At this point Mikhailovich would generally do that disgusting thing with his moustache, when he grabbed the entire bushy creation in his fist and pulled and lots of tobacco crumbs fell out. "Pete, I think your best chance is to present your views as random."


"But you can't keep hitting upon the truth at random," Pete would say, believing that he hadn't. "That's just not probable. Or possible."


"OK, in that case what I'd like you to do right now is sit down and write one of your famous editorials right here, and we'll see if that comes true!"


"That's not a fair experiment at all. I have been out of the information loop for five weeks, so of course I can't produce anything of value."


Mikhailovich sighed, pulled on his moustache, packed his fat briefcase and got out, leaving Pete, once again, with nothing to do. His mother seemed to be spending all her time at the embassy these days, Lena was out on some mysterious job assignment she'd tell him nothing about, the phone was silent, and basically, Pete had to admit that he missed Alexei, his rich and powerful cellmate with his James Bond videos.


So the phone rang.


"Allo? Pete Singer?" the voice was loud, female and possessed of a decent English pronunciation.


"This is he."


"Hi. I'm a friend of Alexei's, yes?"


"Yes."


"You owe him a favor, yes?"


"Yes. I suppose."


"OK. Do you own a suit?"


"Yes."


"Put on the suit, pack a bag and come and check into the National Hotel. Your suite has been prepaid. We'll get in touch." Click.


Pete had the idea that Mikhailovich would not approve of this adventure, and this made him all the more happy to go ahead.
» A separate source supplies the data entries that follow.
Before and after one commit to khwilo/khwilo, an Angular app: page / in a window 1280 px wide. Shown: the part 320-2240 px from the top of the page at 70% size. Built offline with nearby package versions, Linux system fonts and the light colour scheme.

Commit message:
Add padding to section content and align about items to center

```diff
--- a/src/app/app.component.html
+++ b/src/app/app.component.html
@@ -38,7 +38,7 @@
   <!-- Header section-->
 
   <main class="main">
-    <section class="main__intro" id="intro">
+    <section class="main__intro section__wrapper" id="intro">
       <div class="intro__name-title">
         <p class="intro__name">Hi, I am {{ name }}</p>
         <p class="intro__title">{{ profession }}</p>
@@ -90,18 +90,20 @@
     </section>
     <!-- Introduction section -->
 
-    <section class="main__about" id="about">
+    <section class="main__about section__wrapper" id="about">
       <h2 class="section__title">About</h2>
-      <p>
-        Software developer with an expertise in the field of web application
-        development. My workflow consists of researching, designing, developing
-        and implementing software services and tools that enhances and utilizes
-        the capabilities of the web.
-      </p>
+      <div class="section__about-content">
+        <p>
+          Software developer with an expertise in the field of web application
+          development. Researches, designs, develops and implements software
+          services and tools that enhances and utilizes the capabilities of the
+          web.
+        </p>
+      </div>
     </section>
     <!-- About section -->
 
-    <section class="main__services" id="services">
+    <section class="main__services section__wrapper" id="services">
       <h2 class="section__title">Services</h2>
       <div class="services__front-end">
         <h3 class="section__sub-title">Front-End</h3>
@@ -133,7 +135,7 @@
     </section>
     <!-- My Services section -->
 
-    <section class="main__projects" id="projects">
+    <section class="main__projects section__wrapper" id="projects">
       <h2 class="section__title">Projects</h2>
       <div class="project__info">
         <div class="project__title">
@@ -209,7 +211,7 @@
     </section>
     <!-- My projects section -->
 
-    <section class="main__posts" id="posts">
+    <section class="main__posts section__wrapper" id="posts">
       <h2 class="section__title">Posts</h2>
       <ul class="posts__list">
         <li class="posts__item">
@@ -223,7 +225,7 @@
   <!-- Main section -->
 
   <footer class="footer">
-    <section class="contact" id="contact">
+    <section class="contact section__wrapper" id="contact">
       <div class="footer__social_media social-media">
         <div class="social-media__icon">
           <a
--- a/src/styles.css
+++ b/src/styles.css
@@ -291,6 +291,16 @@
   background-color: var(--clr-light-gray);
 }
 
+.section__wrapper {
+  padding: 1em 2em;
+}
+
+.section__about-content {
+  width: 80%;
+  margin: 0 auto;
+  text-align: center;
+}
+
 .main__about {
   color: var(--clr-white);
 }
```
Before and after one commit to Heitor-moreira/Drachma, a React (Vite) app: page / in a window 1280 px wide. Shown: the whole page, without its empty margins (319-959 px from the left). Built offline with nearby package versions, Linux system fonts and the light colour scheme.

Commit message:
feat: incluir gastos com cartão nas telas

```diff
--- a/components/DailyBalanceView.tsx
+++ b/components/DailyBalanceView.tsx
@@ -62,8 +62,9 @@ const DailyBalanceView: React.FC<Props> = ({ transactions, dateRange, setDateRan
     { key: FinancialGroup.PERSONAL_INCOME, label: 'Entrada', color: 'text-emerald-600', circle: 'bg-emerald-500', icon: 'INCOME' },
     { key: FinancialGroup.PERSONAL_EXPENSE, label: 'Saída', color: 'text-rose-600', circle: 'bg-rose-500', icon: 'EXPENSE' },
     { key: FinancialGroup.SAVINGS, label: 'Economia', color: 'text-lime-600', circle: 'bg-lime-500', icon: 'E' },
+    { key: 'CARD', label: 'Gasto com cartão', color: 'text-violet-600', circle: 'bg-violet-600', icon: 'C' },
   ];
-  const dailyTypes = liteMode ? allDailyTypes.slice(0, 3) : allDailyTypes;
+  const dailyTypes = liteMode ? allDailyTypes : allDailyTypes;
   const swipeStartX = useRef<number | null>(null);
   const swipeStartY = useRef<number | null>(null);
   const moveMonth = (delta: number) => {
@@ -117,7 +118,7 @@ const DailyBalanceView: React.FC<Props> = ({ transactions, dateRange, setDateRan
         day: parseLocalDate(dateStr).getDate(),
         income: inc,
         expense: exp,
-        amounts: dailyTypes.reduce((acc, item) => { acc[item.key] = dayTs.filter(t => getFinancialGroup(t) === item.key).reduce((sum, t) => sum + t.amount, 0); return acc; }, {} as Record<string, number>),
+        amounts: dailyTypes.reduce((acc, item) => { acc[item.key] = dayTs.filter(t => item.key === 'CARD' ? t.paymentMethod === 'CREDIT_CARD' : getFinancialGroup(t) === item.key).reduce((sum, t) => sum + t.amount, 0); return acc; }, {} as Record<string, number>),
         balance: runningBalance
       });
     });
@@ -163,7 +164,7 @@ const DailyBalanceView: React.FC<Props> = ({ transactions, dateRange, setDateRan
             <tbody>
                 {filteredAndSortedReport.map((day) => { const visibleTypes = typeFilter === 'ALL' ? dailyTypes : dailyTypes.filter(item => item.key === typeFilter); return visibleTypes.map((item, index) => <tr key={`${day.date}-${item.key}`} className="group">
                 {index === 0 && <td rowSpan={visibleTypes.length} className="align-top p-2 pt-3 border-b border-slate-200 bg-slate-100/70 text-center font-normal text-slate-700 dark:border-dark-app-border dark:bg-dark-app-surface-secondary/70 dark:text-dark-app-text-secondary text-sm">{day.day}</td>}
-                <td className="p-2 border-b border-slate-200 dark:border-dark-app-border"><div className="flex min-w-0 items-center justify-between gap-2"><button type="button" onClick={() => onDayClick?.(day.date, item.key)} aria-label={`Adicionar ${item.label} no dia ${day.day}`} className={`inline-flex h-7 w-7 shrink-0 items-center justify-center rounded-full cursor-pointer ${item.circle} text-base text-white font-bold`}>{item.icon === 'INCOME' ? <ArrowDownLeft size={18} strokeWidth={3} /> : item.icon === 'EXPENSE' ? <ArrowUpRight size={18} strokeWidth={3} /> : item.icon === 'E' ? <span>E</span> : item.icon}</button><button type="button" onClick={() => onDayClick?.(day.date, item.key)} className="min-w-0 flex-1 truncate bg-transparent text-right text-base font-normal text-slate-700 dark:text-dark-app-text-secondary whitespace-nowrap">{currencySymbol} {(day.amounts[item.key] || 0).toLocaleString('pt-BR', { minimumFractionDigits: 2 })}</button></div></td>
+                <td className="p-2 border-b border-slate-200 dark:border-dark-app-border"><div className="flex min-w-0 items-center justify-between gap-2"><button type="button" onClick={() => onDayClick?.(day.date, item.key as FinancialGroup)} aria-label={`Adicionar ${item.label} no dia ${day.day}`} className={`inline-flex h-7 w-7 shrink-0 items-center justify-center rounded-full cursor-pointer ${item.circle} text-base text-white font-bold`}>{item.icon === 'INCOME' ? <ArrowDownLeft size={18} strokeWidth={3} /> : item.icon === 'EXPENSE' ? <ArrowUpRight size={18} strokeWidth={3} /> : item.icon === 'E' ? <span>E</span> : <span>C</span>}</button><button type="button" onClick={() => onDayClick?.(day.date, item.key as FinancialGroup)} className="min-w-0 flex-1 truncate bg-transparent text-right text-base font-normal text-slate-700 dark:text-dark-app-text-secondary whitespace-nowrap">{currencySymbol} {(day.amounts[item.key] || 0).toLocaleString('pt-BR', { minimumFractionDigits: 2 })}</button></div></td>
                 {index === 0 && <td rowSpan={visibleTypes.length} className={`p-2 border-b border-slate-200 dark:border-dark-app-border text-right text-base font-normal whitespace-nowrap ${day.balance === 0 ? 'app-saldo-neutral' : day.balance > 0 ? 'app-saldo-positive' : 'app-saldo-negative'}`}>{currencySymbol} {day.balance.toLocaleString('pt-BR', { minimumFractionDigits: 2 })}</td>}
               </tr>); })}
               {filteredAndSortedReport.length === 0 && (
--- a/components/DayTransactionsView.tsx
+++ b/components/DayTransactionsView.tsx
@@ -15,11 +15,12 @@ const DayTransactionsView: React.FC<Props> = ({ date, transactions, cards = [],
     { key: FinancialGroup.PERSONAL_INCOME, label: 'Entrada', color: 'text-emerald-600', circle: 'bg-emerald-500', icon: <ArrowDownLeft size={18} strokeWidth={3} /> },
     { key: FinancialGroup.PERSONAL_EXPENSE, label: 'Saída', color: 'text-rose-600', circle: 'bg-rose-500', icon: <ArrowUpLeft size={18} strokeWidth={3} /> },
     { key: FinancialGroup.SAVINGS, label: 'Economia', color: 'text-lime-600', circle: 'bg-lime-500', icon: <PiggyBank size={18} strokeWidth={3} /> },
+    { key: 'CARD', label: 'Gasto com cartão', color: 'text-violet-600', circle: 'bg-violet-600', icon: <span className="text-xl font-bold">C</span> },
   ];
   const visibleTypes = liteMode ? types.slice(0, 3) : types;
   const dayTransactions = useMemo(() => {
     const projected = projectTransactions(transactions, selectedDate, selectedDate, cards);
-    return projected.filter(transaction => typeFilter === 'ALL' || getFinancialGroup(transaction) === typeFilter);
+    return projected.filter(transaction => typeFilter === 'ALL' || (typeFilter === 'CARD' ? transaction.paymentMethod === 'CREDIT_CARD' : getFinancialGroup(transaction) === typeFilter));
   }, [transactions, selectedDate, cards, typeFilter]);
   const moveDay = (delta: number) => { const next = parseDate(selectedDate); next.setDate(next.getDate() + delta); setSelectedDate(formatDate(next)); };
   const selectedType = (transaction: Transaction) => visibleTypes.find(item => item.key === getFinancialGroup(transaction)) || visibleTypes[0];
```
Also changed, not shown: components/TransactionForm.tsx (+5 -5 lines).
He got dressed, brushed and cologned, and about 20 minutes later, Samsonite carry-on in hand, he was on his way to the National. It's a good thing Moscow drivers cannot be fazed by anything, including a dressed-up foreigner with luggage hailing a car in Novokosino to travel to the National.


Pete had been in his suite for about 40 minutes now, and he was feeling a bit restless. He'd forgotten to bring a book. He turned the TV off and on and kept returning to the window to stare out at Red Square, feeling, not so deep inside, that the sight of it might inspire another insightful editorial, which would convince Mikhailovich once and for all. The phone rang.


"Allo? Mr. Singer? Your interpreter is here."


"Could you have her come up?" Pete responded, thinking, for some reason, that his interpreter was Lena.


A tall woman in a smart business suit appeared in his room a minute later. She first busied herself with transferring the contents of her rather large purse into the safe, which Pete hadn't even noticed. Then she sat down and finally addressed him.


"My name is Tanya, and I'm your interpreter. You're a venture capitalist from America, and you'll be having a lot of business meetings with both foreigners and Russians, mostly older men, heads of companies. At first I'd like you to go downstairs to greet them." She paused, looking at him, it seemed, for the first time since she entered. "You'll be needing another suit. And tie. And what's that cologne you're wearing?"